Everything in the records must be copied exactly, apart from the pictures.

▬▬▬▬▬▬

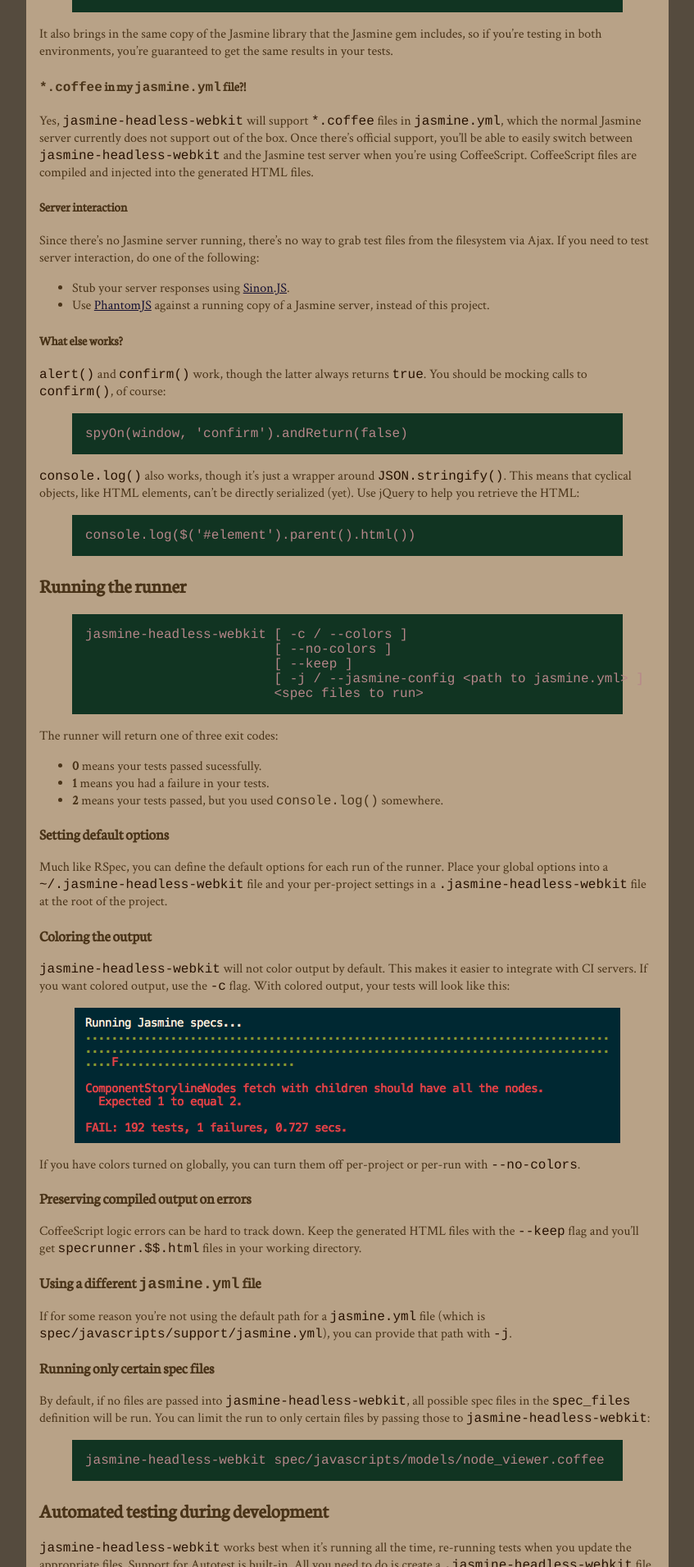
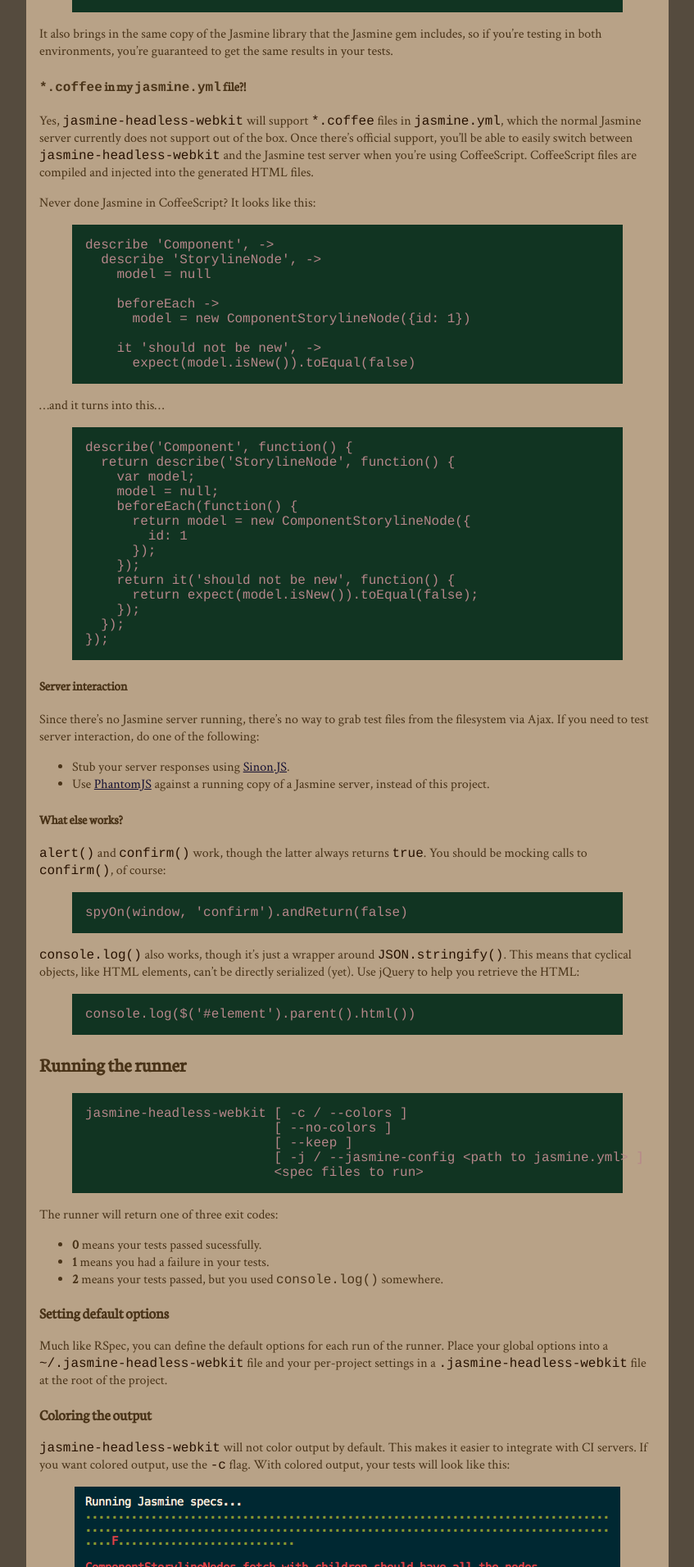
Before and after one commit to johnbintz/jasmine-headless-webkit, a Jekyll site: the page built from index.md, in a window 1280 px wide. Shown: the part 1860-3771 px from the top of the page at 82% size, without its empty margins (216-1063 px from the left). Built offline with Jekyll 4.4.1, drawn with Linux system fonts in a browser that asks for light colours; Markdown is read by kramdown in place of the engine named in the settings; some of the changed text lies outside the part shown.

Commit message:
add a bunch of pretty stuff

```diff
--- a/index.md
+++ b/index.md
@@ -93,6 +93,38 @@ does not support out of the box. Once there's official support, you'll be able t
 and the Jasmine test server when you're using CoffeeScript. CoffeeScript files are compiled and injected into the generated HTML
 files.
 
+Never done Jasmine in CoffeeScript? It looks like this:
+
+{% highlight coffeescript %}
+describe 'Component', ->
+  describe 'StorylineNode', ->
+    model = null
+
+    beforeEach ->
+      model = new ComponentStorylineNode({id: 1})
+
+    it 'should not be new', ->
+      expect(model.isNew()).toEqual(false)
+{% endhighlight %}
+
+...and it turns into this...
+
+{% highlight js %}
+describe('Component', function() {
+  return describe('StorylineNode', function() {
+    var model;
+    model = null;
+    beforeEach(function() {
+      return model = new ComponentStorylineNode({
+        id: 1
+      });
+    });
+    return it('should not be new', function() {
+      return expect(model.isNew()).toEqual(false);
+    });
+  });
+});
+{% endhighlight %}
 #### Server interaction
 
 Since there's no Jasmine server running, there's no way to grab test files from the filesystem via Ajax.
@@ -192,6 +224,23 @@ Jasmine::Headless::Task.new('jasmine:headless') do |t|
 end
 {% endhighlight %}
 
+If you've bundled `jasmine-headless-webkit` in with Rails, you'll also get a basic task for running your
+Jasmine specs. Be sure to include the gem in the development group so you get with a normal call to `rake -T`:
+
+{% highlight ruby %}
+group :test, :development do
+  gem 'jasmine-headless-webkit'
+end
+{% endhighlight %}
+
+<pre>
+# rake -T
+
+rake jasmine:headless     # Run Jasmine specs headlessly
+</pre>
+
+This is the same as running `jasmine-headless-webkit -c`.
+
 ## I have a problem or helpful suggestion, good sir.
 
 Here's what you can do:
--- a/sass/screen.scss
+++ b/sass/screen.scss
@@ -77,12 +77,12 @@ body {
         }
       }
 
-      .js, .ruby {
+      .js, .ruby, .coffeescript {
         .nx {
           color: $indicator-code-color;
         }
 
-        .s1 {
+        .s1, .ss {
           color: $scalar-code-color;
         }
 
--- a/stylesheets/screen.css
+++ b/stylesheets/screen.css
@@ -89,26 +89,26 @@ body #container #inner-container .yaml .p-Indicator {
   color: #78a39d;
 }
 /* line 81, ../sass/screen.scss */
-body #container #inner-container .js .nx, body #container #inner-container .ruby .nx {
+body #container #inner-container .js .nx, body #container #inner-container .ruby .nx, body #container #inner-container .coffeescript .nx {
   color: #78a39d;
 }
 /* line 85, ../sass/screen.scss */
-body #container #inner-container .js .s1, body #container #inner-container .ruby .s1 {
+body #container #inner-container .js .s1, body #container #inner-container .js .ss, body #container #inner-container .ruby .s1, body #container #inner-container .ruby .ss, body #container #inner-container .coffeescript .s1, body #container #inner-container .coffeescript .ss {
   color: #e68917;
 }
 /* line 89, ../sass/screen.scss */
-body #container #inner-container .js .nb, body #container #inner-container .ruby .nb {
+body #container #inner-container .js .nb, body #container #inner-container .ruby .nb, body #container #inner-container .coffeescript .nb {
   color: #abb592;
 }
 /* line 93, ../sass/screen.scss */
-body #container #inner-container .js .kc, body #container #inner-container .js .kp, body #container #inner-container .ruby .kc, body #container #inner-container .ruby .kp {
+body #container #inner-container .js .kc, body #container #inner-container .js .kp, body #container #inner-container .ruby .kc, body #container #inner-container .ruby .kp, body #container #inner-container .coffeescript .kc, body #container #inner-container .coffeescript .kp {
   color: #a7b585;
 }
 /* line 97, ../sass/screen.scss */
-body #container #inner-container .js .no, body #container #inner-container .ruby .no {
+body #container #inner-container .js .no, body #container #inner-container .ruby .no, body #container #inner-container .coffeescript .no {
   color: #de1629;
 }
 /* line 101, ../sass/screen.scss */
-body #container #inner-container .js .n, body #container #inner-container .ruby .n {
+body #container #inner-container .js .n, body #container #inner-container .ruby .n, body #container #inner-container .coffeescript .n {
   color: #cef56b;
 }
```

▬▬▬▬▬▬

▶ _ANSWER BOX_:
Before and after one commit to johnbintz/jasmine-headless-webkit, a Jekyll site: the page built from index.md, in a window 1280 px wide. Shown: the part 1860-3771 px from the top of the page at 82% size, without its empty margins (216-1063 px from the left). Built offline with Jekyll 4.4.1, drawn with Linux system fonts in a browser that asks for light colours; Markdown is read by kramdown in place of the engine named in the settings; some of the changed text lies outside the part shown.

Commit message:
add a bunch of pretty stuff

```diff
--- a/index.md
+++ b/index.md
@@ -93,6 +93,38 @@ does not support out of the box. Once there's official support, you'll be able t
 and the Jasmine test server when you're using CoffeeScript. CoffeeScript files are compiled and injected into the generated HTML
 files.
 
+Never done Jasmine in CoffeeScript? It looks like this:
+
+{% highlight coffeescript %}
+describe 'Component', ->
+  describe 'StorylineNode', ->
+    model = null
+
+    beforeEach ->
+      model = new ComponentStorylineNode({id: 1})
+
+    it 'should not be new', ->
+      expect(model.isNew()).toEqual(false)
+{% endhighlight %}
+
+...and it turns into this...
+
+{% highlight js %}
+describe('Component', function() {
+  return describe('StorylineNode', function() {
+    var model;
+    model = null;
+    beforeEach(function() {
+      return model = new ComponentStorylineNode({
+        id: 1
+      });
+    });
+    return it('should not be new', function() {
+      return expect(model.isNew()).toEqual(false);
+    });
+  });
+});
+{% endhighlight %}
 #### Server interaction
 
 Since there's no Jasmine server running, there's no way to grab test files from the filesystem via Ajax.
@@ -192,6 +224,23 @@ Jasmine::Headless::Task.new('jasmine:headless') do |t|
 end
 {% endhighlight %}
 
+If you've bundled `jasmine-headless-webkit` in with Rails, you'll also get a basic task for running your
+Jasmine specs. Be sure to include the gem in the development group so you get with a normal call to `rake -T`:
+
+{% highlight ruby %}
+group :test, :development do
+  gem 'jasmine-headless-webkit'
+end
+{% endhighlight %}
+
+<pre>
+# rake -T
+
+rake jasmine:headless     # Run Jasmine specs headlessly
+</pre>
+
+This is the same as running `jasmine-headless-webkit -c`.
+
 ## I have a problem or helpful suggestion, good sir.
 
 Here's what you can do:
--- a/sass/screen.scss
+++ b/sass/screen.scss
@@ -77,12 +77,12 @@ body {
         }
       }
 
-      .js, .ruby {
+      .js, .ruby, .coffeescript {
         .nx {
           color: $indicator-code-color;
         }
 
-        .s1 {
+        .s1, .ss {
           color: $scalar-code-color;
         }
 
--- a/stylesheets/screen.css
+++ b/stylesheets/screen.css
@@ -89,26 +89,26 @@ body #container #inner-container .yaml .p-Indicator {
   color: #78a39d;
 }
 /* line 81, ../sass/screen.scss */
-body #container #inner-container .js .nx, body #container #inner-container .ruby .nx {
+body #container #inner-container .js .nx, body #container #inner-container .ruby .nx, body #container #inner-container .coffeescript .nx {
   color: #78a39d;
 }
 /* line 85, ../sass/screen.scss */
-body #container #inner-container .js .s1, body #container #inner-container .ruby .s1 {
+body #container #inner-container .js .s1, body #container #inner-container .js .ss, body #container #inner-container .ruby .s1, body #container #inner-container .ruby .ss, body #container #inner-container .coffeescript .s1, body #container #inner-container .coffeescript .ss {
   color: #e68917;
 }
 /* line 89, ../sass/screen.scss */
-body #container #inner-container .js .nb, body #container #inner-container .ruby .nb {
+body #container #inner-container .js .nb, body #container #inner-container .ruby .nb, body #container #inner-container .coffeescript .nb {
   color: #abb592;
 }
 /* line 93, ../sass/screen.scss */
-body #container #inner-container .js .kc, body #container #inner-container .js .kp, body #container #inner-container .ruby .kc, body #container #inner-container .ruby .kp {
+body #container #inner-container .js .kc, body #container #inner-container .js .kp, body #container #inner-container .ruby .kc, body #container #inner-container .ruby .kp, body #container #inner-container .coffeescript .kc, body #container #inner-container .coffeescript .kp {
   color: #a7b585;
 }
 /* line 97, ../sass/screen.scss */
-body #container #inner-container .js .no, body #container #inner-container .ruby .no {
+body #container #inner-container .js .no, body #container #inner-container .ruby .no, body #container #inner-container .coffeescript .no {
   color: #de1629;
 }
 /* line 101, ../sass/screen.scss */
-body #container #inner-container .js .n, body #container #inner-container .ruby .n {
+body #container #inner-container .js .n, body #container #inner-container .ruby .n, body #container #inner-container .coffeescript .n {
   color: #cef56b;
 }
```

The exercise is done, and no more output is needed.